● **Task brief**
The answer must repeat every record exactly, with no pictures in it.

● **Recorded information**

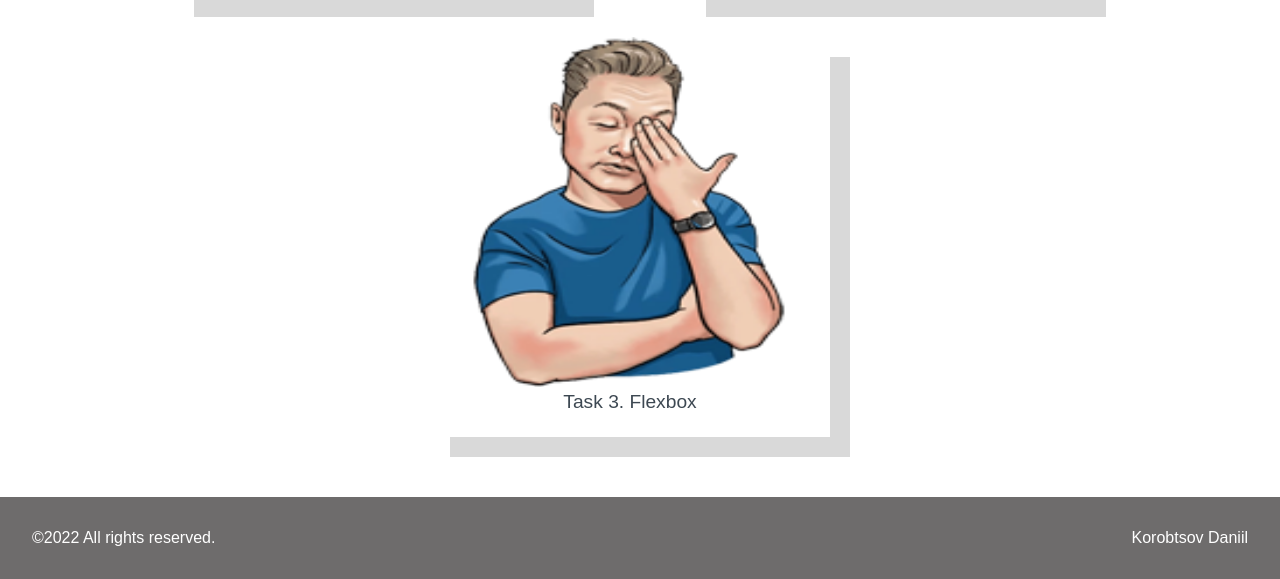
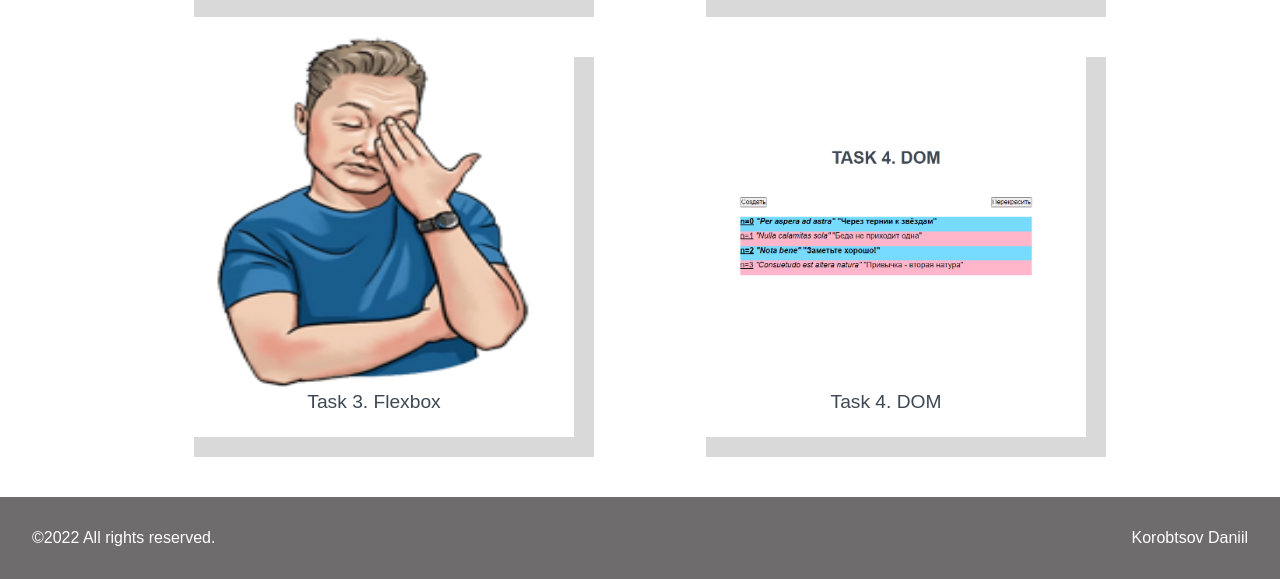
Before and after one commit to momo99322/momo99322.github.io, a plain HTML site: page index.html in a window 1280 px wide. Shown: the part 605-1184 px from the top of the page. Drawn offline with Linux system fonts and the light colour scheme.

Commit message:
add phrases.html task list

```diff
--- a/index.html
+++ b/index.html
@@ -62,6 +62,10 @@
                 <img class="task-img" src="assets/mini-ilon2.png">
                 <span class="task-text">Task 3. Flexbox</span>
             </a>
+            <a class="task" href="/pages/phrases.html">
+                <img class="task-img" src="assets/phrases.png">
+                <span class="task-text">Task 4. DOM</span>
+            </a>
         </div>
     </main>
 
```
Also changed, not shown: assets/phrases.png (added).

● **Solution to this task**
Before and after one commit to momo99322/momo99322.github.io, a plain HTML site: page index.html in a window 1280 px wide. Shown: the part 605-1184 px from the top of the page. Drawn offline with Linux system fonts and the light colour scheme.

Commit message:
add phrases.html task list

```diff
--- a/index.html
+++ b/index.html
@@ -62,6 +62,10 @@
                 <img class="task-img" src="assets/mini-ilon2.png">
                 <span class="task-text">Task 3. Flexbox</span>
             </a>
+            <a class="task" href="/pages/phrases.html">
+                <img class="task-img" src="assets/phrases.png">
+                <span class="task-text">Task 4. DOM</span>
+            </a>
         </div>
     </main>
 
```
Also changed, not shown: assets/phrases.png (added).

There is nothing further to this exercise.